* **WHAT IS BEING ASKED**
Would you please return the lines of the material that contain the word "label"?
#### RAW DATA ####
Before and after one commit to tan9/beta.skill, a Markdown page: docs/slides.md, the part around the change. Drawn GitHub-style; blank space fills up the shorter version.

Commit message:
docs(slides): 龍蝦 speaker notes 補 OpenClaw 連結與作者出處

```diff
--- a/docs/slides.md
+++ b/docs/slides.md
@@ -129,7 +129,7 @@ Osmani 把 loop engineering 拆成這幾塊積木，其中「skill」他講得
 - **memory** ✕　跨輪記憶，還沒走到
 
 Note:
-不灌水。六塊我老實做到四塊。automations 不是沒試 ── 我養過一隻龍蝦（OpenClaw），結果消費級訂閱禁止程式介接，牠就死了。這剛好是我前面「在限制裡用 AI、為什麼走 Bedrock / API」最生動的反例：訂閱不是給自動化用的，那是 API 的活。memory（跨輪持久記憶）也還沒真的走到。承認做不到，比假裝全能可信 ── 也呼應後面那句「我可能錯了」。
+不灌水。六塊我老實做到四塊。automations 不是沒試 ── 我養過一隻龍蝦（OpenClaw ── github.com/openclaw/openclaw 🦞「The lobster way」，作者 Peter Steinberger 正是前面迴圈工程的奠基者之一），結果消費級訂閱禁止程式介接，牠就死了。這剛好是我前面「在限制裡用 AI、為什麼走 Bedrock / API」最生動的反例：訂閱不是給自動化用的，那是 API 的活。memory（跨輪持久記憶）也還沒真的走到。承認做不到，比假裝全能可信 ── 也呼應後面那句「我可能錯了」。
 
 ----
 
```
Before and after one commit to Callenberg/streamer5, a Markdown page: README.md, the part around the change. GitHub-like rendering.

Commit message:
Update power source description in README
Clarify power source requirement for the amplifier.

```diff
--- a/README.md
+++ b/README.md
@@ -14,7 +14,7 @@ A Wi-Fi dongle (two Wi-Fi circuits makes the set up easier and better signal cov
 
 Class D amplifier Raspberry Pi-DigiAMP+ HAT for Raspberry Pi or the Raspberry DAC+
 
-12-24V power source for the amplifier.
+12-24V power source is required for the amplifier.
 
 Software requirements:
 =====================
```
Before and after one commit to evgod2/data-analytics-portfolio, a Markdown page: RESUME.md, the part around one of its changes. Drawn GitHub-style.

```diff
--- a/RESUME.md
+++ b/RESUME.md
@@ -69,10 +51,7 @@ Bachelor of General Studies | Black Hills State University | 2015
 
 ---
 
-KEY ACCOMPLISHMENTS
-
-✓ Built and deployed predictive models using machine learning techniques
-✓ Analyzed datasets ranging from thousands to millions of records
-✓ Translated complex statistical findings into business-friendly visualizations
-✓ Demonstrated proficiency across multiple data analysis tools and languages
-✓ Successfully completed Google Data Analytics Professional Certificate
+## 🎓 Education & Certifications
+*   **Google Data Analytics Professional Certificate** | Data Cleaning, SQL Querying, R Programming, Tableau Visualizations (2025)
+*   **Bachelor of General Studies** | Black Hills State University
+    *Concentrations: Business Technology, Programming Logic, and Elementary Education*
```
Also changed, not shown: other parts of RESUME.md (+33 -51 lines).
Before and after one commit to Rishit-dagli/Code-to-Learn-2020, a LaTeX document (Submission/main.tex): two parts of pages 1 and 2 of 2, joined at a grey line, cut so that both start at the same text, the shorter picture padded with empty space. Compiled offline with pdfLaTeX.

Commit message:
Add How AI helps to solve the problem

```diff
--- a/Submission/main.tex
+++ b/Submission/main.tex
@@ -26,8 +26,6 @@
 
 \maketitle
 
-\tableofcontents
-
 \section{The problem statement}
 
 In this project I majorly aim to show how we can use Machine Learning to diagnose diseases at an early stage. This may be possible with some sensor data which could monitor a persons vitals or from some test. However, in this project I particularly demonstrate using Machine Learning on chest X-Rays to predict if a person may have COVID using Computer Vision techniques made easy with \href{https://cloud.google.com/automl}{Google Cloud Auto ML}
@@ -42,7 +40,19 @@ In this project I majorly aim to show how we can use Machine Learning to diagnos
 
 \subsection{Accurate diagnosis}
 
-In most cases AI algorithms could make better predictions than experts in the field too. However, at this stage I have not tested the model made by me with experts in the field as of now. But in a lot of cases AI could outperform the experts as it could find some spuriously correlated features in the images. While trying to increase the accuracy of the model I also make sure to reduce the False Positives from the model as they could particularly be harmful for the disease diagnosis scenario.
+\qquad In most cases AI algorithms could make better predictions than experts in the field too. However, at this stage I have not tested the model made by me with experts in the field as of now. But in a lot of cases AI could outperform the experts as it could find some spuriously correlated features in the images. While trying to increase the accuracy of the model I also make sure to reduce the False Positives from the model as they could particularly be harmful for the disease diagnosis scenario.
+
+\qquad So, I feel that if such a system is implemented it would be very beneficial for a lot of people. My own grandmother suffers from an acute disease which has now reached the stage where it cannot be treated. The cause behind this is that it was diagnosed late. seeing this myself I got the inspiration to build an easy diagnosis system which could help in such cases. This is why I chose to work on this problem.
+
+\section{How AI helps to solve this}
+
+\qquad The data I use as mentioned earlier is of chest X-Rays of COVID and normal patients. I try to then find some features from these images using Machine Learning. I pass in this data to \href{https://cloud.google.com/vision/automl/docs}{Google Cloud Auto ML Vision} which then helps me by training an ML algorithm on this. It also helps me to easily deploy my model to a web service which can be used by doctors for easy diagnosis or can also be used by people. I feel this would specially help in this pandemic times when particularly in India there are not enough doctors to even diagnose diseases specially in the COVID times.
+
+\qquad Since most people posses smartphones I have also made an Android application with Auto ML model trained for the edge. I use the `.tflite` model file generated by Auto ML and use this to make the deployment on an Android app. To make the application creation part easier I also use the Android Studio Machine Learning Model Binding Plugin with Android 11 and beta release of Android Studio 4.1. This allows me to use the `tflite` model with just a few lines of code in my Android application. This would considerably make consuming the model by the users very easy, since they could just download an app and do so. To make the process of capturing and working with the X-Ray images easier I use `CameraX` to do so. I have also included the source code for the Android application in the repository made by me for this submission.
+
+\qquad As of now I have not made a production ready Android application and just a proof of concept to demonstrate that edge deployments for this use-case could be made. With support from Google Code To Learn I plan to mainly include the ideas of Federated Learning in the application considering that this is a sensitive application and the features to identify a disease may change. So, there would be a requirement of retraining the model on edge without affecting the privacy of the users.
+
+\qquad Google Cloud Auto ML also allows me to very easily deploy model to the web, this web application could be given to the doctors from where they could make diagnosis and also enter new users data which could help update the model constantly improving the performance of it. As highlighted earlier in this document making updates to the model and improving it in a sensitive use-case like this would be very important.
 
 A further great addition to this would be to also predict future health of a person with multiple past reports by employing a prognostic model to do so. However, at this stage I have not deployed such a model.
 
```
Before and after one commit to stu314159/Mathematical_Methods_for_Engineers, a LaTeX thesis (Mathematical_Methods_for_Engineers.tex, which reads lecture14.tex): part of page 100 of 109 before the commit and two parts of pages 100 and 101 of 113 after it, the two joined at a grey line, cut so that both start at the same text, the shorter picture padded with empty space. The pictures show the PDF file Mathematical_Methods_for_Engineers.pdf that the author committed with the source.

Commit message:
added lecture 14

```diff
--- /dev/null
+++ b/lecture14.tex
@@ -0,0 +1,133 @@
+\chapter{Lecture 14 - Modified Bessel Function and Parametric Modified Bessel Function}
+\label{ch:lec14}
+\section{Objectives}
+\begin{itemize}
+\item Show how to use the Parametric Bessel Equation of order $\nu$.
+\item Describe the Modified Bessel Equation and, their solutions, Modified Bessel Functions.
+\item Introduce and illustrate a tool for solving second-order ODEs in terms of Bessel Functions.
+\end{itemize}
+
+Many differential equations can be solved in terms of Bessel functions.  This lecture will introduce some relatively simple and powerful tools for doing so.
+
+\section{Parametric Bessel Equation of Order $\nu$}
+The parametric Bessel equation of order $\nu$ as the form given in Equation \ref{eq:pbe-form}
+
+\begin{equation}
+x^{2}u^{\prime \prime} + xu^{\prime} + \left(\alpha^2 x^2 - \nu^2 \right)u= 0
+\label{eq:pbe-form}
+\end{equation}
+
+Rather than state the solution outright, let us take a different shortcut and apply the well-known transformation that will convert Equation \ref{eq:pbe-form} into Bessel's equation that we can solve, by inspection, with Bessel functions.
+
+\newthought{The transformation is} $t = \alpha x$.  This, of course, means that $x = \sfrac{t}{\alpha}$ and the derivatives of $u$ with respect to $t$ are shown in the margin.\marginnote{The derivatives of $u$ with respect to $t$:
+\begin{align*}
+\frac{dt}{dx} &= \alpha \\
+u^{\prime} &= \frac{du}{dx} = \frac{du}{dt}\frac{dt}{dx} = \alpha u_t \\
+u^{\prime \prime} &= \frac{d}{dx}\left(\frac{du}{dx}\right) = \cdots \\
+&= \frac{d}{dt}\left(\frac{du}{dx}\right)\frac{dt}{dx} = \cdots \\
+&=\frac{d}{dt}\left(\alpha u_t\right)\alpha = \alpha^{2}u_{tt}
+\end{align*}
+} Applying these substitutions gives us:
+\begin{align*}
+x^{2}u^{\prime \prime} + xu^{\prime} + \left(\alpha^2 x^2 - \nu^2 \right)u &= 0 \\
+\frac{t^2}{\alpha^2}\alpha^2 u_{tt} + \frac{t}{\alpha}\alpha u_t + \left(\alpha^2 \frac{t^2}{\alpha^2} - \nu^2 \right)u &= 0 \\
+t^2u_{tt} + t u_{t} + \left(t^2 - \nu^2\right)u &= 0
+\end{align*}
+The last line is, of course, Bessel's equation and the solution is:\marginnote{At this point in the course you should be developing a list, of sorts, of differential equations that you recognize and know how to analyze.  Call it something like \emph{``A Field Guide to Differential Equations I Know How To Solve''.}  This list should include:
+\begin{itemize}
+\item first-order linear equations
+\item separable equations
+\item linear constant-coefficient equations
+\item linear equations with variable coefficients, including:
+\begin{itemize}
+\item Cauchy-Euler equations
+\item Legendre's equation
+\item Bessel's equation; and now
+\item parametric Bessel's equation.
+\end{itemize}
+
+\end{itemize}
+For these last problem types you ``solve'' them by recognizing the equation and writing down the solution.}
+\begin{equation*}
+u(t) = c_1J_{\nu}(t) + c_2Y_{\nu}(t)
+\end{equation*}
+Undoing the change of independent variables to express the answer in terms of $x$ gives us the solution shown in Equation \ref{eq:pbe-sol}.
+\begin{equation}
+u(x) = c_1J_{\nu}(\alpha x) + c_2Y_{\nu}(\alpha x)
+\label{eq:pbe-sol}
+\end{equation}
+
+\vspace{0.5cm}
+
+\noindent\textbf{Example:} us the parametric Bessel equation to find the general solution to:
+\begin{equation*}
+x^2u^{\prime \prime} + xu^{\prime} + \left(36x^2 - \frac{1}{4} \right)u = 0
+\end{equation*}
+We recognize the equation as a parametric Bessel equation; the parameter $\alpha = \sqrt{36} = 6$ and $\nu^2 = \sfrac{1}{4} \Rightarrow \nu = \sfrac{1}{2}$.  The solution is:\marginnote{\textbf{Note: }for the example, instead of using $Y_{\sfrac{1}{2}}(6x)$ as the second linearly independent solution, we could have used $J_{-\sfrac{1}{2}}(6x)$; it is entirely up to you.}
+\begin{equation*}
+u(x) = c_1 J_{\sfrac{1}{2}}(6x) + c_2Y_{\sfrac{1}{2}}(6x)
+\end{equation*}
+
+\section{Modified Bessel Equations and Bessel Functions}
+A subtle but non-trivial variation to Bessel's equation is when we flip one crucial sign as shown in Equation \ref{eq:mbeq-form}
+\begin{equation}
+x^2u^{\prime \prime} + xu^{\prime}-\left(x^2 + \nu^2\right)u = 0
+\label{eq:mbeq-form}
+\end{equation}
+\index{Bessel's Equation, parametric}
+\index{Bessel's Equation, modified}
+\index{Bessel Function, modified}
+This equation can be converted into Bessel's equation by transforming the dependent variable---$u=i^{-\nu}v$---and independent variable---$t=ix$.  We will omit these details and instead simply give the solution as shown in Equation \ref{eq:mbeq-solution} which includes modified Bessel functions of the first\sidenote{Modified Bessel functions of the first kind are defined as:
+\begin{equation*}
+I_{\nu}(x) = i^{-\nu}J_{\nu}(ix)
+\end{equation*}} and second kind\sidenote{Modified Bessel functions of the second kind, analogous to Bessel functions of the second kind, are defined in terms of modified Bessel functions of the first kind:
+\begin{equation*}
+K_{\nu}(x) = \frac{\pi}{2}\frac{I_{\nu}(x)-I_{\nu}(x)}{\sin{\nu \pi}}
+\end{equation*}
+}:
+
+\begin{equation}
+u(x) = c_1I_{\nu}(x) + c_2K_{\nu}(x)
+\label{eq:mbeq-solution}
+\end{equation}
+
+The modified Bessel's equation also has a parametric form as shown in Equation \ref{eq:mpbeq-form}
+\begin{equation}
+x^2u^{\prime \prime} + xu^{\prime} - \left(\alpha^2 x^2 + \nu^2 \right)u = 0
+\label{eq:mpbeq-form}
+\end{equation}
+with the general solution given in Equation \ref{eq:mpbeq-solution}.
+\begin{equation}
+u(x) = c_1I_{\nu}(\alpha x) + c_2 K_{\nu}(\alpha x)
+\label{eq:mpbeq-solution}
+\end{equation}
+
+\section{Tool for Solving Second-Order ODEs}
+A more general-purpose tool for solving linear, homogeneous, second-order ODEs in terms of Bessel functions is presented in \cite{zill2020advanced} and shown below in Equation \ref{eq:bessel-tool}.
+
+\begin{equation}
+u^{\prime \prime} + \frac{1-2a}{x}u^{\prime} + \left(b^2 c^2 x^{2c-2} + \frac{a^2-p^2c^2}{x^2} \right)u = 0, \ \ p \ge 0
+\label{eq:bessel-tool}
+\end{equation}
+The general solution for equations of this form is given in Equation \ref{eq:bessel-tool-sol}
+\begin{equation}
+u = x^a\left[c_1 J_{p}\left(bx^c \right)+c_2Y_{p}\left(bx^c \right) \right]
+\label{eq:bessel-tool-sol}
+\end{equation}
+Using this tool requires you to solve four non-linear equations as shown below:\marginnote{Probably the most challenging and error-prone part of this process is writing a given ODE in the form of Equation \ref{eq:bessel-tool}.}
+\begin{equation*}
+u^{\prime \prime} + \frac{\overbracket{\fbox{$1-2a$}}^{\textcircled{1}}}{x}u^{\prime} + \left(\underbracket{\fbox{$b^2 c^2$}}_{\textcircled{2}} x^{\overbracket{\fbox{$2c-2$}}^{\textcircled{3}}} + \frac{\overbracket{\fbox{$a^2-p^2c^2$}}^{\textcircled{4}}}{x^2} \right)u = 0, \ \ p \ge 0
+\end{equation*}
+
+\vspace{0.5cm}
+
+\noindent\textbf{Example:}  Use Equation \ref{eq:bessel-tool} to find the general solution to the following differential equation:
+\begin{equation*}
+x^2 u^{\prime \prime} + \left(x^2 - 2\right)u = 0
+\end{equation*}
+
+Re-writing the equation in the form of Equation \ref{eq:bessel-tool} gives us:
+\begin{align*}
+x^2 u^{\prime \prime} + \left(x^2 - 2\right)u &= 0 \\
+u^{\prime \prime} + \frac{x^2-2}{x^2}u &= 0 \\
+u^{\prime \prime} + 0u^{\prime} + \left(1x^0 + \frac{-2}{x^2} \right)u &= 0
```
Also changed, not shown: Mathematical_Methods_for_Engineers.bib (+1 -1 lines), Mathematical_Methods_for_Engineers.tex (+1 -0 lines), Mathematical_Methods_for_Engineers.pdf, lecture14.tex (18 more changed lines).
####
* **RESULT**
+\label{ch:lec14}
+\label{eq:pbe-form}
+\label{eq:pbe-sol}
+\label{eq:mbeq-form}
+\label{eq:mbeq-solution}
+\label{eq:mpbeq-form}
+\label{eq:mpbeq-solution}
+\label{eq:bessel-tool}
+\label{eq:bessel-tool-sol}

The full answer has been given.